Angels of Hope for Braydon
Posted on November 07 2014
On Saturday morning September 14th 2013 our lives changed forever. Braydon was taken to Urgent care to see he’s pediatrician. When we arrived and Dr. Andrews saw Braydon he knew something was wrong. He did a few blood tests and the GM monitor would not register his number. He then used another monitor and still would not register a number. He sat down in front of me and said. I hope I’m wrong but I think he is Diabetic. When monitor reads high means number is over 500. I had no idea what that meant or what normal numbers should be. He said he called for an Ambulance and I was in shock and I had to hold back the tears so Braydon wouldn’t be scared. The ambulance came, there were 3 medics. They stared to run an IV. They put him in a car seat attached to a stretcher and transported him to the ambulance. We were taken to ACMC, in Atlantic City. We were in emergency ICU for several hours. My best friend Lisa happened to be one of the nurses that night. After running several tests, it was confirmed my little baby had Type 1. Dr. Chikezie came into the room to tell me that he called a medi-vac helicopter and he was being flown to AEI DuPont where he would be admitted for care. Neither Stephen nor I was allowed to go with Braydon on the helicopter. What a scary night! Stephen and I drove as fast as we could there, to meet Braydon and to see what was being done. He was in Pediatric ICU for two days, where he was given IV insulin that his pancreas couldn’t provide. He had two IV’s, heart monitor, and pulse oc. After two long days and nights, we were transferred to 3rd floor to a Pedi regular room. Where we remained for several more days, where we had a crash course of how to care and manage our son for he’s new diagnosis Type 1 Diabetes. We meet several doctors, dietician, endocrine, physiologist, diabetic educators. We then were release from the hospital and able to go home. We had a lot to learn and reading to do. Braydon has been a trooper through all of this; he amazes me more and more every day.
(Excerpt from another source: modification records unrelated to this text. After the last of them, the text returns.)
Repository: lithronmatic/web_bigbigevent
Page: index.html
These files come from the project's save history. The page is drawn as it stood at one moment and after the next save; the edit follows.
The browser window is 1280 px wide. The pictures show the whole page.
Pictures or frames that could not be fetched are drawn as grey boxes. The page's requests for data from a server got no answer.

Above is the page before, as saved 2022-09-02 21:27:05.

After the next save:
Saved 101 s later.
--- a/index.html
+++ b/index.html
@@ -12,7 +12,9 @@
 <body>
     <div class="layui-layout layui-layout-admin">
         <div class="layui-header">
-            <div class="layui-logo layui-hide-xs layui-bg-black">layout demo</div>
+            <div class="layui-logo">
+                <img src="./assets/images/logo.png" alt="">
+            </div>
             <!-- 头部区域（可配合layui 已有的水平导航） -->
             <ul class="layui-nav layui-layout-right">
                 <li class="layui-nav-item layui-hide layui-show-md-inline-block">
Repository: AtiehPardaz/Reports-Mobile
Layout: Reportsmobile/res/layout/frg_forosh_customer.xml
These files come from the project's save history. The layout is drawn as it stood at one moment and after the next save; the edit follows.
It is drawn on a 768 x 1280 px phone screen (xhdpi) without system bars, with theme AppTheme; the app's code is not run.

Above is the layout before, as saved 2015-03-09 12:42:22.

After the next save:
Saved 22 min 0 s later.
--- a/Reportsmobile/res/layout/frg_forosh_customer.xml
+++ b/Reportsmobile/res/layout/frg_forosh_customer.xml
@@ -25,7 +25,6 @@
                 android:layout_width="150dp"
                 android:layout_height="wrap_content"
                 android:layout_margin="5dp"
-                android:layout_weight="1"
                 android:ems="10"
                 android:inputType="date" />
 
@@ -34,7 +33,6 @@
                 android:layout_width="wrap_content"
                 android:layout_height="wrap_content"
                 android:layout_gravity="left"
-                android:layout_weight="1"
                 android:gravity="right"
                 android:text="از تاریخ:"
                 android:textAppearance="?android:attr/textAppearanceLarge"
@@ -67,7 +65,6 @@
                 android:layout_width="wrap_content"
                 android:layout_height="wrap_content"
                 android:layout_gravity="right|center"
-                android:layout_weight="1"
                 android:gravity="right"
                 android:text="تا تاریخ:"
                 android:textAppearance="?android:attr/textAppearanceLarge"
Our struggles are real, the worry is always looming. My son is so brave, yet if you just looked at him you would never know they had such a story to tell. T1D’s looks like everyone else, and with hard work and diligence and the right medical care they can achieve anything. We will make sure our son know that, but that doesn’t change how much we need a cure. People don’t see the need; don’t see T1D when they look at children and those who live with this every day. They just see them picking up and moving forward and incorrectly conclude that T1D can’t be that serious. What they see is only half the story - They don’t see the worry, the needles, the blood, the ER trips and the sleepless nights watching him sleep , testing sugar in the middle of the night, nursing schedules, worries when he is at school or out of my sight. Since our little ones are unable to care for themselves or tell us how there feeling. We have to keep telling our stories the GOOD and the BAD. I’m fighting for a cure, for my son and all the little people that so need it! Educating others and advocating does NOT make us weak it makes us STRONG! This Mommy will fight the fight no matter what comes down the road, big or small. This benefit will raise money for the cost of travel for a Diabetic Service Dog and medical expenses that Braydon and his family will have to endure throughout his lifetime. So